**Work to be completed:**
Your answer should repeat every record verbatim.

**Dataset content:**

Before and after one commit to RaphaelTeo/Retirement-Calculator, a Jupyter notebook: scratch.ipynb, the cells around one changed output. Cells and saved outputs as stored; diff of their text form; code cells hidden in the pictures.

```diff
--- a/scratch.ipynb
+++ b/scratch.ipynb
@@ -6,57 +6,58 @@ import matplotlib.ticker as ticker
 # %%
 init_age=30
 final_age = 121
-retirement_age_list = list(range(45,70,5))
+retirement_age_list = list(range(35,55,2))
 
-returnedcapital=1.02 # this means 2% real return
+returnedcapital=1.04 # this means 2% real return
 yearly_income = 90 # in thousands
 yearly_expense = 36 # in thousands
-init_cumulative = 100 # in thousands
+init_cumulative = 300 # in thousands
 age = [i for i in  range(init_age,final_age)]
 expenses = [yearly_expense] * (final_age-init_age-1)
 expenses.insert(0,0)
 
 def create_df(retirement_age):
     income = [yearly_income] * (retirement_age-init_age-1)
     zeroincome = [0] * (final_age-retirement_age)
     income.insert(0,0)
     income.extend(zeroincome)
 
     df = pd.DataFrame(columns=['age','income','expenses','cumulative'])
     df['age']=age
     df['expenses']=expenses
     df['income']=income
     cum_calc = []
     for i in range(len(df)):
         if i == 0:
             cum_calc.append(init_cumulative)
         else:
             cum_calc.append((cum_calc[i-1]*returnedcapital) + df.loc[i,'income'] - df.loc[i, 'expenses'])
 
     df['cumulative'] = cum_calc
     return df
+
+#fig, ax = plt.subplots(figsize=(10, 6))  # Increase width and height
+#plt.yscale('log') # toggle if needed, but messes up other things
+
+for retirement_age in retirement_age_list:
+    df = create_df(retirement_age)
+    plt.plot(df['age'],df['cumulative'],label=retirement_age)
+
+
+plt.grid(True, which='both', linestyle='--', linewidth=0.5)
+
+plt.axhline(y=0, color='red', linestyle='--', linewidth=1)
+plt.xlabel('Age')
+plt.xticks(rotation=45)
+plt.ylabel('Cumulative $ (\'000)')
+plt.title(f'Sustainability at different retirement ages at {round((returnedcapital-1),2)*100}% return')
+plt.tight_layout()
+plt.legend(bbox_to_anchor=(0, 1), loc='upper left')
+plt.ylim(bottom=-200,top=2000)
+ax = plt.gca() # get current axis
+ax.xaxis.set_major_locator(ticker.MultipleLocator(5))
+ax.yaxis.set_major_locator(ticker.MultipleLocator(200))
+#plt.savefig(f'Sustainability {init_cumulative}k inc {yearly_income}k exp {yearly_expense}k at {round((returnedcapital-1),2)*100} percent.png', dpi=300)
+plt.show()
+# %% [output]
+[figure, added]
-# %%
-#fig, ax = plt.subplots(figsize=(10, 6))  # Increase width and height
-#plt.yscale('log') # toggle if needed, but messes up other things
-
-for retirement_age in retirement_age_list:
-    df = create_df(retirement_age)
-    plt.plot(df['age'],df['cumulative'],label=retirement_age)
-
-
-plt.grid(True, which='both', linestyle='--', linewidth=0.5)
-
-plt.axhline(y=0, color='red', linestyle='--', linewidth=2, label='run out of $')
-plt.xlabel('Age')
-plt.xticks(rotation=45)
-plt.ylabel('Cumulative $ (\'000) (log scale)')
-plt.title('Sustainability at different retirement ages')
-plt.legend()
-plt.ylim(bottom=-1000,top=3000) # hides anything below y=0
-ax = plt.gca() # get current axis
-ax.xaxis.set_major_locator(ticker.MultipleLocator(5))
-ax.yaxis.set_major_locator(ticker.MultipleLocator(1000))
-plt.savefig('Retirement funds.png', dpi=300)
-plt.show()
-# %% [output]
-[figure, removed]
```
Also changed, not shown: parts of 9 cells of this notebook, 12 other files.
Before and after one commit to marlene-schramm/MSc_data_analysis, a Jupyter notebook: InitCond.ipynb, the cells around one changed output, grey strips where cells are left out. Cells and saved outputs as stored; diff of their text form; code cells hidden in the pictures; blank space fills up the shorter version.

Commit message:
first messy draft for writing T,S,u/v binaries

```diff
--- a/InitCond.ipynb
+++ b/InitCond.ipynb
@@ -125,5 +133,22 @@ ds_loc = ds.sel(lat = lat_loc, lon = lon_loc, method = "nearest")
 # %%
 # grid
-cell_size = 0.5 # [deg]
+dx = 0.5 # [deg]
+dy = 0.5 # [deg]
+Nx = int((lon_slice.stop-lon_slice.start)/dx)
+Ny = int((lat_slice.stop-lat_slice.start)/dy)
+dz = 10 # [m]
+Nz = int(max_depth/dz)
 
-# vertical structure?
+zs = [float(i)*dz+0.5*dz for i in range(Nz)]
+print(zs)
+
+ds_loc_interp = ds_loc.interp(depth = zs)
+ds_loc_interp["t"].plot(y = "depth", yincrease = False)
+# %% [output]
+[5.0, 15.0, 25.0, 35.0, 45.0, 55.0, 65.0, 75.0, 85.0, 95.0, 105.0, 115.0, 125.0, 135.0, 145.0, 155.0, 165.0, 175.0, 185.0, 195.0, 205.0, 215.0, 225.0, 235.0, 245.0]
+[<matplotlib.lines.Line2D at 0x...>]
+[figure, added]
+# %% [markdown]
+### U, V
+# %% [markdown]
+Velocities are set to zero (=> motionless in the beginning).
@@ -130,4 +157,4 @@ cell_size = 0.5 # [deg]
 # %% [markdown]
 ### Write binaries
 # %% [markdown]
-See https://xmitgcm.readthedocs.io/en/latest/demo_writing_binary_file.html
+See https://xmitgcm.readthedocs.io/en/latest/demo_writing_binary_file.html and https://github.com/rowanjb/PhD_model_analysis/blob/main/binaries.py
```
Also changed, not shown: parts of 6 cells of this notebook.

**The completed task:**
Before and after one commit to RaphaelTeo/Retirement-Calculator, a Jupyter notebook: scratch.ipynb, the cells around one changed output. Cells and saved outputs as stored; diff of their text form; code cells hidden in the pictures.

```diff
--- a/scratch.ipynb
+++ b/scratch.ipynb
@@ -6,57 +6,58 @@ import matplotlib.ticker as ticker
 # %%
 init_age=30
 final_age = 121
-retirement_age_list = list(range(45,70,5))
+retirement_age_list = list(range(35,55,2))
 
-returnedcapital=1.02 # this means 2% real return
+returnedcapital=1.04 # this means 2% real return
 yearly_income = 90 # in thousands
 yearly_expense = 36 # in thousands
-init_cumulative = 100 # in thousands
+init_cumulative = 300 # in thousands
 age = [i for i in  range(init_age,final_age)]
 expenses = [yearly_expense] * (final_age-init_age-1)
 expenses.insert(0,0)
 
 def create_df(retirement_age):
     income = [yearly_income] * (retirement_age-init_age-1)
     zeroincome = [0] * (final_age-retirement_age)
     income.insert(0,0)
     income.extend(zeroincome)
 
     df = pd.DataFrame(columns=['age','income','expenses','cumulative'])
     df['age']=age
     df['expenses']=expenses
     df['income']=income
     cum_calc = []
     for i in range(len(df)):
         if i == 0:
             cum_calc.append(init_cumulative)
         else:
             cum_calc.append((cum_calc[i-1]*returnedcapital) + df.loc[i,'income'] - df.loc[i, 'expenses'])
 
     df['cumulative'] = cum_calc
     return df
+
+#fig, ax = plt.subplots(figsize=(10, 6))  # Increase width and height
+#plt.yscale('log') # toggle if needed, but messes up other things
+
+for retirement_age in retirement_age_list:
+    df = create_df(retirement_age)
+    plt.plot(df['age'],df['cumulative'],label=retirement_age)
+
+
+plt.grid(True, which='both', linestyle='--', linewidth=0.5)
+
+plt.axhline(y=0, color='red', linestyle='--', linewidth=1)
+plt.xlabel('Age')
+plt.xticks(rotation=45)
+plt.ylabel('Cumulative $ (\'000)')
+plt.title(f'Sustainability at different retirement ages at {round((returnedcapital-1),2)*100}% return')
+plt.tight_layout()
+plt.legend(bbox_to_anchor=(0, 1), loc='upper left')
+plt.ylim(bottom=-200,top=2000)
+ax = plt.gca() # get current axis
+ax.xaxis.set_major_locator(ticker.MultipleLocator(5))
+ax.yaxis.set_major_locator(ticker.MultipleLocator(200))
+#plt.savefig(f'Sustainability {init_cumulative}k inc {yearly_income}k exp {yearly_expense}k at {round((returnedcapital-1),2)*100} percent.png', dpi=300)
+plt.show()
+# %% [output]
+[figure, added]
-# %%
-#fig, ax = plt.subplots(figsize=(10, 6))  # Increase width and height
-#plt.yscale('log') # toggle if needed, but messes up other things
-
-for retirement_age in retirement_age_list:
-    df = create_df(retirement_age)
-    plt.plot(df['age'],df['cumulative'],label=retirement_age)
-
-
-plt.grid(True, which='both', linestyle='--', linewidth=0.5)
-
-plt.axhline(y=0, color='red', linestyle='--', linewidth=2, label='run out of $')
-plt.xlabel('Age')
-plt.xticks(rotation=45)
-plt.ylabel('Cumulative $ (\'000) (log scale)')
-plt.title('Sustainability at different retirement ages')
-plt.legend()
-plt.ylim(bottom=-1000,top=3000) # hides anything below y=0
-ax = plt.gca() # get current axis
-ax.xaxis.set_major_locator(ticker.MultipleLocator(5))
-ax.yaxis.set_major_locator(ticker.MultipleLocator(1000))
-plt.savefig('Retirement funds.png', dpi=300)
-plt.show()
-# %% [output]
-[figure, removed]
```
Also changed, not shown: parts of 9 cells of this notebook, 12 other files.
Before and after one commit to marlene-schramm/MSc_data_analysis, a Jupyter notebook: InitCond.ipynb, the cells around one changed output, grey strips where cells are left out. Cells and saved outputs as stored; diff of their text form; code cells hidden in the pictures; blank space fills up the shorter version.

Commit message:
first messy draft for writing T,S,u/v binaries

```diff
--- a/InitCond.ipynb
+++ b/InitCond.ipynb
@@ -125,5 +133,22 @@ ds_loc = ds.sel(lat = lat_loc, lon = lon_loc, method = "nearest")
 # %%
 # grid
-cell_size = 0.5 # [deg]
+dx = 0.5 # [deg]
+dy = 0.5 # [deg]
+Nx = int((lon_slice.stop-lon_slice.start)/dx)
+Ny = int((lat_slice.stop-lat_slice.start)/dy)
+dz = 10 # [m]
+Nz = int(max_depth/dz)
 
-# vertical structure?
+zs = [float(i)*dz+0.5*dz for i in range(Nz)]
+print(zs)
+
+ds_loc_interp = ds_loc.interp(depth = zs)
+ds_loc_interp["t"].plot(y = "depth", yincrease = False)
+# %% [output]
+[5.0, 15.0, 25.0, 35.0, 45.0, 55.0, 65.0, 75.0, 85.0, 95.0, 105.0, 115.0, 125.0, 135.0, 145.0, 155.0, 165.0, 175.0, 185.0, 195.0, 205.0, 215.0, 225.0, 235.0, 245.0]
+[<matplotlib.lines.Line2D at 0x...>]
+[figure, added]
+# %% [markdown]
+### U, V
+# %% [markdown]
+Velocities are set to zero (=> motionless in the beginning).
@@ -130,4 +157,4 @@ cell_size = 0.5 # [deg]
 # %% [markdown]
 ### Write binaries
 # %% [markdown]
-See https://xmitgcm.readthedocs.io/en/latest/demo_writing_binary_file.html
+See https://xmitgcm.readthedocs.io/en/latest/demo_writing_binary_file.html and https://github.com/rowanjb/PhD_model_analysis/blob/main/binaries.py
```
Also changed, not shown: parts of 6 cells of this notebook.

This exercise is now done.